“Then they made weapons with locks… and they used DVD cords. They tied it up on the locks and they beat him with that. This one guy had a baseball bat, and they were all beating him up. They didn’t want anybody to come into the house and even into the road. We couldn’t get in. They said that they were busy.”

It was the first such encounter Jacobs has ever had with the police, according to Davids, who adds that she has seen such violent acts from the police many times when dealing with young men in the area. The small-framed Jacobs, she says, stood no chance against the men beating him. “They actually beat the curtains off from the windows, and then they put it up again because we could see how they were beating him.”

Once the assault was over, says Davids, the officers left Jacobs on a bed.

In pain and bleeding, he was then rushed to Heideveld hospital by his family, after having waited for an ambulance that did not arrive. He was treated for internal bleeding, before being moved to Mitchells Plain hospital.

The next step for the family was to open a case of assault at the nearest police station, in Philippi, and obtaining a J88 form that details his injuries. With this form in hand, citizens can forward his assault case to Ipid which would then investigate.

This is where the nightmare intensifies for the family, as an investigation will need to verify which officers were present. According to Davids, many of those present on the day of the beating covered their faces with masks or scarves, concealing their identities. “You don’t even have the privilege to see what their names are, because they don’t wear badges, and they close up their faces, so you can’t see who you’re dealing with.”

They were definitely members of Saps, because all of the seven or so vehicles they arrived in were branded, she asserts. One of the reasons Davids is confident of her observation is that this is not an isolated case. Members of the gang unit especially, she says, are known to behave erratically and with violence against members of the Cape Flats communities. “They are very cruel, and this is not the first time they are doing this to our children.”

Her own son Raeez Davids had a similar encounter about three weeks prior to that of Jacobs. In his case, officers arrived at his home while he was not there, demanding that his mother phone him to tell him to come home immediately. They told Davids they were responding to a tip-off, as in Jacobs’s case, that the younger Davids kept a stash of guns in the house. He was taken in one of the officers’ vehicles, for a “drive”.

The next time Davids saw her son was hours later, when some members of the family had gone looking for him. He was found where he had been dropped off, after being beaten up. He was weak and could hardly breathe, said Davids.

The 25-year-old chose not to press charges, out of fear for his family’s safety.

“I mean when you ask them questions they are so rude to us, even in our own homes. They pull the phones out of our hands and stuff, they treat us like animals,” said Davids.

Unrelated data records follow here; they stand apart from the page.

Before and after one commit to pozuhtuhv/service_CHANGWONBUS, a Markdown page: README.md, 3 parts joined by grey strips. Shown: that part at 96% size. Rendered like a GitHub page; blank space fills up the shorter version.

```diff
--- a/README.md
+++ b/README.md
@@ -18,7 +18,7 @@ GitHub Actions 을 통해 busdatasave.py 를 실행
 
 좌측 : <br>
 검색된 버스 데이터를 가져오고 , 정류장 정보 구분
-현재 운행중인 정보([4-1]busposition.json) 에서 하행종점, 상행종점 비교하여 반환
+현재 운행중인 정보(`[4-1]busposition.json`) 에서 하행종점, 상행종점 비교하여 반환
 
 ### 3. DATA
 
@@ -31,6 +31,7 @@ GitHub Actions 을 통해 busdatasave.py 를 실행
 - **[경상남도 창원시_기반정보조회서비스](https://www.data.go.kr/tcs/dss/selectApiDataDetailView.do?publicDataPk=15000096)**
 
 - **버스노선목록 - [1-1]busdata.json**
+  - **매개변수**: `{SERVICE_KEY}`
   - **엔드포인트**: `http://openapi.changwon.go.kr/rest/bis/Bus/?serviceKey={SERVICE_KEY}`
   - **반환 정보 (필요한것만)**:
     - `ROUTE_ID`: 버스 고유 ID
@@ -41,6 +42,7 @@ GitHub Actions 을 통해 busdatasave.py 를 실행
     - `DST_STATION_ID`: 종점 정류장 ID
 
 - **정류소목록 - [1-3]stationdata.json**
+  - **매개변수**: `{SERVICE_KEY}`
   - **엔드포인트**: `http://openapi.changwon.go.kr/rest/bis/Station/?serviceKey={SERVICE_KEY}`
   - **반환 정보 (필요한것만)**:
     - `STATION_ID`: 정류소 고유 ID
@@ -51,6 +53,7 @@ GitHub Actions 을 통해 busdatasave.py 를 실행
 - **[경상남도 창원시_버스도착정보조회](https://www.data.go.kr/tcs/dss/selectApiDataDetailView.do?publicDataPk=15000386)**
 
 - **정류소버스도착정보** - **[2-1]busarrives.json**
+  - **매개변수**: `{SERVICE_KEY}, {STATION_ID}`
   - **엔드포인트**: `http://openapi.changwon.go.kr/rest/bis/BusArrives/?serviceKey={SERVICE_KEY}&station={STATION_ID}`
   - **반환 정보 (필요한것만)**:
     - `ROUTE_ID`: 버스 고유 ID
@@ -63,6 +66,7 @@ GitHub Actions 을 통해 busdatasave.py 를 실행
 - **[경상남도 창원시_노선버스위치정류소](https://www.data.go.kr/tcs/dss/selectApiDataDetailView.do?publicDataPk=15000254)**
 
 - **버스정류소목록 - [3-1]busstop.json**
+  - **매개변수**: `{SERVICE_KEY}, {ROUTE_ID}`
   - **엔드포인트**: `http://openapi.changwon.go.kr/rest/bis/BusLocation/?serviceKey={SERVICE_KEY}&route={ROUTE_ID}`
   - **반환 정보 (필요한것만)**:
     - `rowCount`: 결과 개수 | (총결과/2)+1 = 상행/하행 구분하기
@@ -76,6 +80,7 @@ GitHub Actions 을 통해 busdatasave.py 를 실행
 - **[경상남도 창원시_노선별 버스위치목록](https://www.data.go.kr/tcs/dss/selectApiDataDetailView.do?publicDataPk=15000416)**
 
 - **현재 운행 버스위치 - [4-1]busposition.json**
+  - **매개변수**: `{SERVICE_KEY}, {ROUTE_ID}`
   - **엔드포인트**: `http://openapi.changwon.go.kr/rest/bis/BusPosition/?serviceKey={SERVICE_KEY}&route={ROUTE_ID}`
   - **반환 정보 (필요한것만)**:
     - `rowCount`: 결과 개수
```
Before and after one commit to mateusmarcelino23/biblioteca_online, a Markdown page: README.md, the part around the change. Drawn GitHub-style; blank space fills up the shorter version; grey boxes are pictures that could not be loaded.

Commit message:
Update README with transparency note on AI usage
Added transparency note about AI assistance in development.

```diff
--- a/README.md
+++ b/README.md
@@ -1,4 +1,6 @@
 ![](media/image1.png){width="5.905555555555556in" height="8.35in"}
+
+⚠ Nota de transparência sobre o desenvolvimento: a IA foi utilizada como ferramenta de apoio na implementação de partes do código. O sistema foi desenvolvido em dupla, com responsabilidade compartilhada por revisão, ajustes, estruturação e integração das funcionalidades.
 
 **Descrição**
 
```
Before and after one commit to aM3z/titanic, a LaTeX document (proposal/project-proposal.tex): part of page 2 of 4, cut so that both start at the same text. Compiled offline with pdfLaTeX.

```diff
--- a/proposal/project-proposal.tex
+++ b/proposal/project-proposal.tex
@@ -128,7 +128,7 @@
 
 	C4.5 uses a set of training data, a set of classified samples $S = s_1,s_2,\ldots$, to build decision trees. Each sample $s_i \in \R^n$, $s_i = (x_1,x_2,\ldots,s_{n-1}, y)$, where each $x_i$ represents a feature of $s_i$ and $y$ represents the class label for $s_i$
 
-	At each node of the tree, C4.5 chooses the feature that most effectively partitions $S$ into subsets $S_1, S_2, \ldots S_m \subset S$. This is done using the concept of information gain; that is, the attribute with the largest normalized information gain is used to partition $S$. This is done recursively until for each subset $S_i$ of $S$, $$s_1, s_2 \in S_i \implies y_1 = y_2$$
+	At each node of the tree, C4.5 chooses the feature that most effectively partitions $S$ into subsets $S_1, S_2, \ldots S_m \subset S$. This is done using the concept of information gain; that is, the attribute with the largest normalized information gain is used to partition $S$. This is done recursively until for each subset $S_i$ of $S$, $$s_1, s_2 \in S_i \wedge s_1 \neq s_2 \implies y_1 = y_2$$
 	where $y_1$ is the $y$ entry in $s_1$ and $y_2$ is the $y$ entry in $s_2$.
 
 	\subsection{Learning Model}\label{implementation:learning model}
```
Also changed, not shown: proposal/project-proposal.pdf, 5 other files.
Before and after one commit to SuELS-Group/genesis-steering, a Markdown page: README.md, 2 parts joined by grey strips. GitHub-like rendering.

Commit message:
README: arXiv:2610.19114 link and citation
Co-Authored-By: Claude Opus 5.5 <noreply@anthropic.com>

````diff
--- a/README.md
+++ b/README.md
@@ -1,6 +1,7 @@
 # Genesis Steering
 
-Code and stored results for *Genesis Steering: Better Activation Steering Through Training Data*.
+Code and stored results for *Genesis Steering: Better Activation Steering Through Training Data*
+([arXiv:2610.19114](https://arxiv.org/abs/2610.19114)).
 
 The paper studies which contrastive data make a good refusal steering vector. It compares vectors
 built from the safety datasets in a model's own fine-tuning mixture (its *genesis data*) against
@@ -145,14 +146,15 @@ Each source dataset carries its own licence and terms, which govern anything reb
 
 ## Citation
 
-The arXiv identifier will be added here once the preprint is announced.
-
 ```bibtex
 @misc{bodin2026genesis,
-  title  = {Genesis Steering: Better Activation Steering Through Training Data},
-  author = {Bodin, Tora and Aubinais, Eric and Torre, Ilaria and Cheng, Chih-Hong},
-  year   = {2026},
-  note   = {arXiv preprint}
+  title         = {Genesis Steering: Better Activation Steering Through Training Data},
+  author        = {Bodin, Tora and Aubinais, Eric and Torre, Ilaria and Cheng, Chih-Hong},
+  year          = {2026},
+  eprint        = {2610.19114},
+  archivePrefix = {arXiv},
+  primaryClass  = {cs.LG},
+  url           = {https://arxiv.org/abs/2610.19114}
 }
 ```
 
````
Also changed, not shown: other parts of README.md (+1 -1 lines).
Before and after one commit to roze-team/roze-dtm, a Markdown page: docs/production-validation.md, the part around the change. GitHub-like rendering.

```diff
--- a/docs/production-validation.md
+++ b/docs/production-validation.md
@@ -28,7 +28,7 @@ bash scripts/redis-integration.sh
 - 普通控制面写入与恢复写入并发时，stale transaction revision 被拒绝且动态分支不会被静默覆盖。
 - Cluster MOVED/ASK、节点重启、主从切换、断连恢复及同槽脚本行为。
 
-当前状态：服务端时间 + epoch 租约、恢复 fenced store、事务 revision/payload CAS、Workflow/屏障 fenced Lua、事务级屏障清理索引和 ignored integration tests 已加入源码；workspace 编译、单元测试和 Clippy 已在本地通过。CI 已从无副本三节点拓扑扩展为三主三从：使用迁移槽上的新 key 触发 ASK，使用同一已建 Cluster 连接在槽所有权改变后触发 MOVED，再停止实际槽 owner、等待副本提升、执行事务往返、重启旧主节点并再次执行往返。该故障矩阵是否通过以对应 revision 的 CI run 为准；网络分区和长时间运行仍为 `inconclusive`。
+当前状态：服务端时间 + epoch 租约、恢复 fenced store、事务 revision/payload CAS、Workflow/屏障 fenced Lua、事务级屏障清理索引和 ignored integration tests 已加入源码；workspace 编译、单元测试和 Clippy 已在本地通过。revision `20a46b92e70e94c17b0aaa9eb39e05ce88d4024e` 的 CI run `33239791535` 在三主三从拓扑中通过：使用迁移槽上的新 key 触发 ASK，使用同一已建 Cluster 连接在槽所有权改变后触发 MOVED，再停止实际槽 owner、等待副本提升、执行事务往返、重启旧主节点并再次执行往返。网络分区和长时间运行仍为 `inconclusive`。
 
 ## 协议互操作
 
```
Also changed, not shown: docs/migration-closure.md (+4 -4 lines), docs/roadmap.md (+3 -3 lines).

“Yes, our children like being gangsters, but at the end of the day they must arrest them. Arrest them and let the courts deal with them. You can’t just come into our homes, beat up our children for no reason, that is not right.”